They’re back! After a quarter of a century the traditional red phone box is making a welcome comeback on town centre streets in South Yorkshire.
The historic boxes – originally designed by the same family of architects who drew the plans for Doncaster Minster in the 19th century – have replaced two more modern stainless steel kiosks back in the town, in High Street and Hall Gate.
Both streets are within the town centre conservation area and BT came under pressure from Doncaster Council to improve the streetscape.
But the boxes are not quite what they may appear from a distance.
Those who can recall the solid clunk of the cast iron red phone box door closing behind them and the strength needed to open it again might be a little disappointed.
Despite their retro look, the reconditioned boxes have been adapted for the needs of modern trends.
Instead of the black telephone and battered directories being on a shelf inside, the metallic phone is attached to one of the four external sides and another is taken up by an ATM cash dispenser, so the interior of the box accommodates the machine’s electronic equipment.

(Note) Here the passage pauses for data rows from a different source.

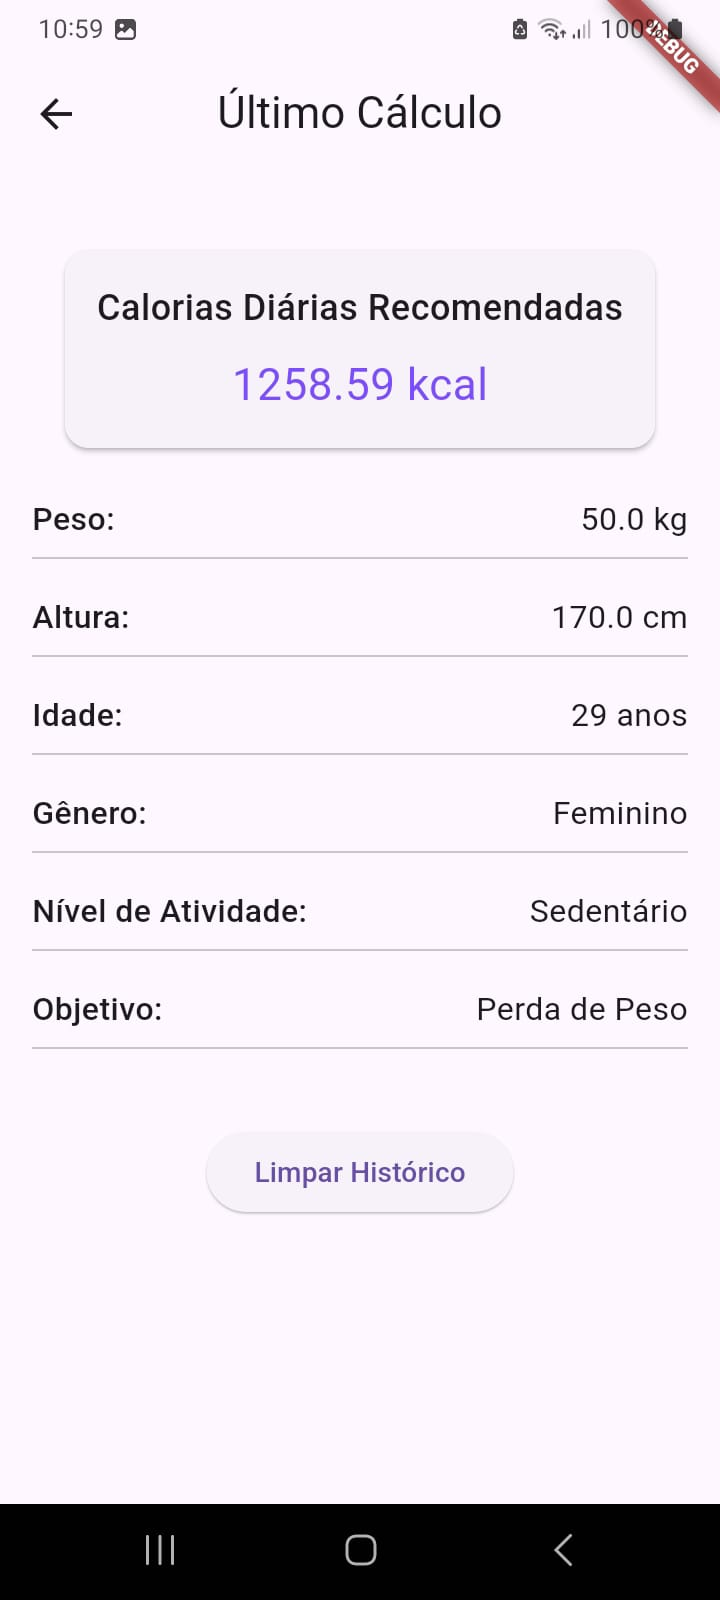
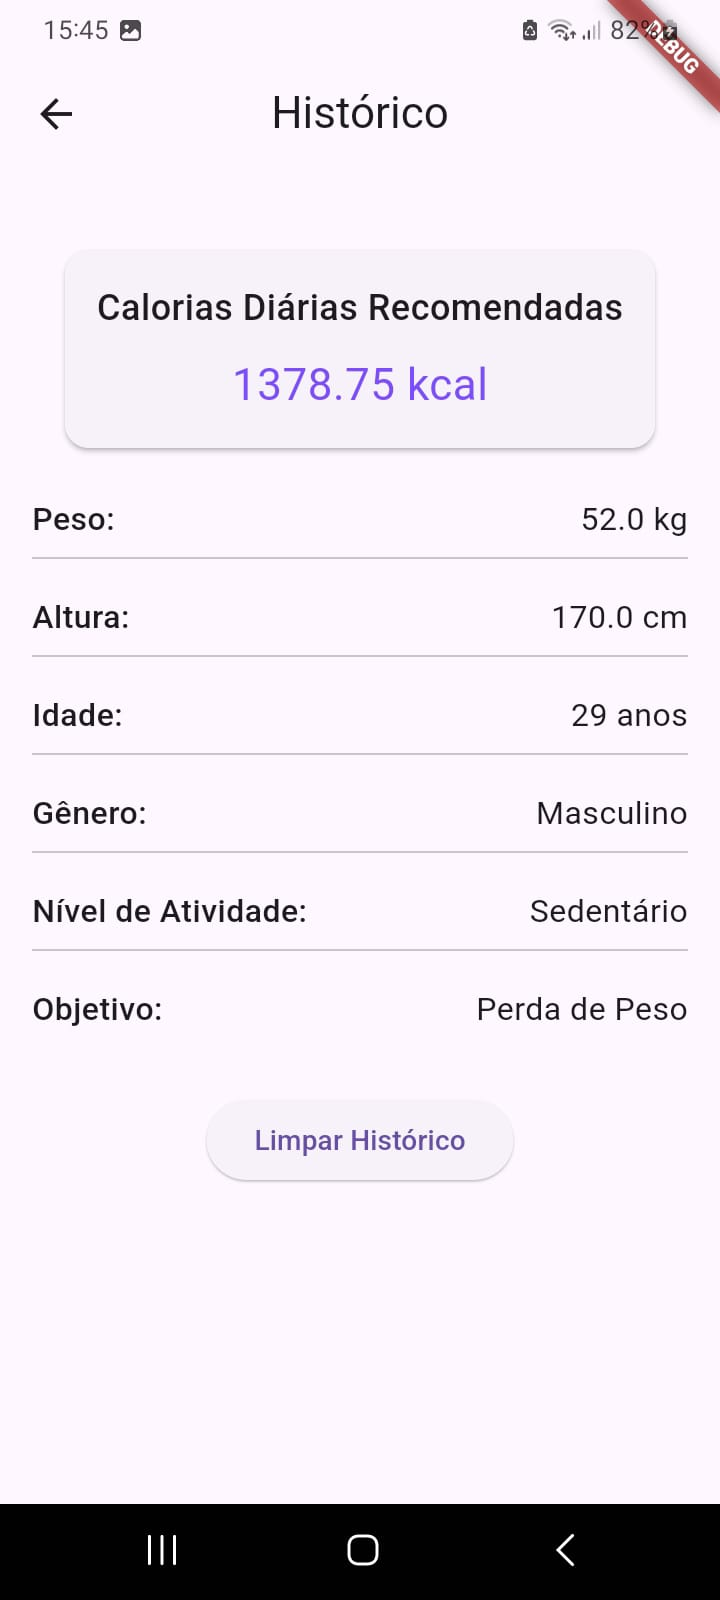
ajustes gerais

diff --git a/lib/presentation/pages/user_input_page.dart b/lib/presentation/pages/user_input_page.dart
@@ -52,32 +52,35 @@ class _UserInputScreenState extends State<UserInputScreen> {
             child: Column(
               children: [
                 TextFormFildWidget(
-                  label: 'Qual é o seu Peso (kg)',
+                  label: 'Peso (kg)',
                   controller: _weightController,
                   keyboardType: TextInputType.number,
                   hintText: 'Digite seu Peso (kg)',
-                  validator: (value) => Validation.validateNotEmpty(value),
+                  validator: (value) =>
+                      Validation.validateIfTextIsNotEmpty(value),
                   textInputAction: TextInputAction.next,
                   inputFormatters: [
                     FilteringTextInputFormatter.digitsOnly,
                   ],
                 ),
                 TextFormFildWidget(
-                  label: 'Qual é a sua altura? (cm)',
+                  label: 'Altura (cm)',
                   controller: _heightController,
                   keyboardType: TextInputType.number,
-                  hintText: 'Digite sua altura (em cm)',
-                  validator: (value) => Validation.validateNotEmpty(value),
+                  hintText: 'Digite sua altura (cm)',
+                  validator: (value) =>
+                      Validation.validateIfTextIsNotEmpty(value),
                   textInputAction: TextInputAction.next,
                   inputFormatters: [
                     FilteringTextInputFormatter.digitsOnly,
                   ],
                 ),
                 TextFormFildWidget(
-                  label: 'Qual é a sua idade?',
+                  label: 'Idade',
                   controller: _ageController,
                   keyboardType: TextInputType.number,
-                  validator: (value) => Validation.validateNotEmpty(value),
+                  validator: (value) =>
+                      Validation.validateIfTextIsNotEmpty(value),
                   hintText: 'Digite sua idade',
                   textInputAction: TextInputAction.next,
                   inputFormatters: [
@@ -85,7 +88,7 @@ class _UserInputScreenState extends State<UserInputScreen> {
                   ],
                 ),
                 DropdownWidget(
-                    label: 'Qual é o seu Gênero?',
+                    label: 'Gênero',
                     options: const ['Masculino', 'Feminino'],
                     currentValue: _gender,
                     onChanged: (value) {

diff --git a/lib/presentation/pages/history_page.dart b/lib/presentation/pages/history_page.dart
@@ -40,7 +40,7 @@ class _HistoryScreenState extends State<HistoryScreen> {
     return Scaffold(
       appBar: AppBar(
         title: const Text(
-          'Último Cálculo',
+          'Histórico',
         ),
         centerTitle: true,
       ),
@@ -76,8 +76,10 @@ class _HistoryScreenState extends State<HistoryScreen> {
                       value:
                           _lastCalculation!['activityLevel'] ?? 'Desconhecido'),
                   ResultRowWidget(
-                      label: 'Objetivo:',
-                      value: _lastCalculation!['goal'] ?? 'Desconhecido'),
+                    label: 'Objetivo:',
+                    value: _lastCalculation!['goal'] ?? 'Desconhecido',
+                    hasDivider: false,
+                  ),
                   const SizedBox(height: 20),
                   ElevatedButton(
                     onPressed: _clearHistory,

diff --git a/lib/presentation/pages/result_page.dart b/lib/presentation/pages/result_page.dart
@@ -27,12 +27,6 @@ class ResultScreen extends StatelessWidget {
   Widget build(BuildContext context) {
     return Scaffold(
       appBar: AppBar(
-        title: const Text(
-          'Resultado do Cálculo',
-          style: TextStyle(
-            fontWeight: FontWeight.bold,
-          ),
-        ),
         centerTitle: true,
       ),
       body: Padding(
@@ -52,7 +46,11 @@ class ResultScreen extends StatelessWidget {
             ResultRowWidget(label: 'Idade:', value: '$age anos'),
             ResultRowWidget(label: 'Gênero:', value: gender),
             ResultRowWidget(label: 'Nível de Atividade:', value: activityLevel),
-            ResultRowWidget(label: 'Objetivo:', value: goal),
+            ResultRowWidget(
+              label: 'Objetivo:',
+              value: goal,
+              hasDivider: false,
+            ),
           ],
         ),
       ),

diff --git a/lib/presentation/widgets/result_row_widget.dart b/lib/presentation/widgets/result_row_widget.dart
@@ -5,9 +5,11 @@ class ResultRowWidget extends StatelessWidget {
     super.key,
     required this.label,
     required this.value,
+    this.hasDivider = true,
   });
   final String label;
   final String value;
+  final bool hasDivider;
 
   @override
   Widget build(BuildContext context) {
@@ -29,7 +31,7 @@ class ResultRowWidget extends StatelessWidget {
               ),
             ],
           ),
-          const Divider(),
+          if (hasDivider) const Divider(),
         ],
       ),
     );

diff --git a/lib/core/utils/validation.dart b/lib/core/utils/validation.dart
@@ -1,5 +1,5 @@
 abstract class Validation {
-  static String? validateNotEmpty(String? value) {
+  static String? validateIfTextIsNotEmpty(String? value) {
     if (value == null || value.isEmpty) {
       return 'Esse campo não pode ser vazio';
     }

diff --git a/README.md b/README.md
@@ -32,7 +32,7 @@ Siga os passos abaixo para rodar o aplicativo localmente:
 1. **Clone o repositório:**
 
    ```bash
-   git clone https://github.com/RafaellaBarbosa/calorie_calculator
+   git clone https://github.com/RafaellaBarbosa/calorie_calculator.git
    ```
 
 2. **Instale as dependências:**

But the return of the iconic street furniture has been welcomed by passers-by questioned by The Star.
Michael Griffiths, from Thorne, said he was old enough to remember when they were commonplace.
“I’ve always thought they looked better than the newer ones so I’m pleased to see them again. They’re much more attractive.
“At first I thought they were just phone boxes but when I got closer I realised they’d been altered. I just hope they don’t get vandalised.”
Workman Paul Jenkins, aged 27, from Pontefract, was equally surprised to see them.
“I sometime see these in old villages in the countryside but I can’t recall seeing one in a town for a long time. I like them because they’re very British.”
The first red public telephone kiosk, designated K2, was designed by Sir Giles Gilbert Scott in the 1920s and is still a familiar sight in places like Malta, Bermuda and Gibraltar. The colour red was chosen to make them easy to spot.
The later K6 design dates from 1935 and by 1980 there were 73,000 across the country before the stainless steel ones began to take their place. Many of the redundant ones were sold off as garden features or in some cases shower cubicles.
The village of Letwell, near Rotherham, has kept theirs as a mini-library.
A spokesman for BT said the two in Doncaster were reconditioned originals.
“We originally installed the more modern type but because they are within a conservation area we were requested by the local authority to replace them with a more traditional style. When this was pointed out we installed what is now in situ.”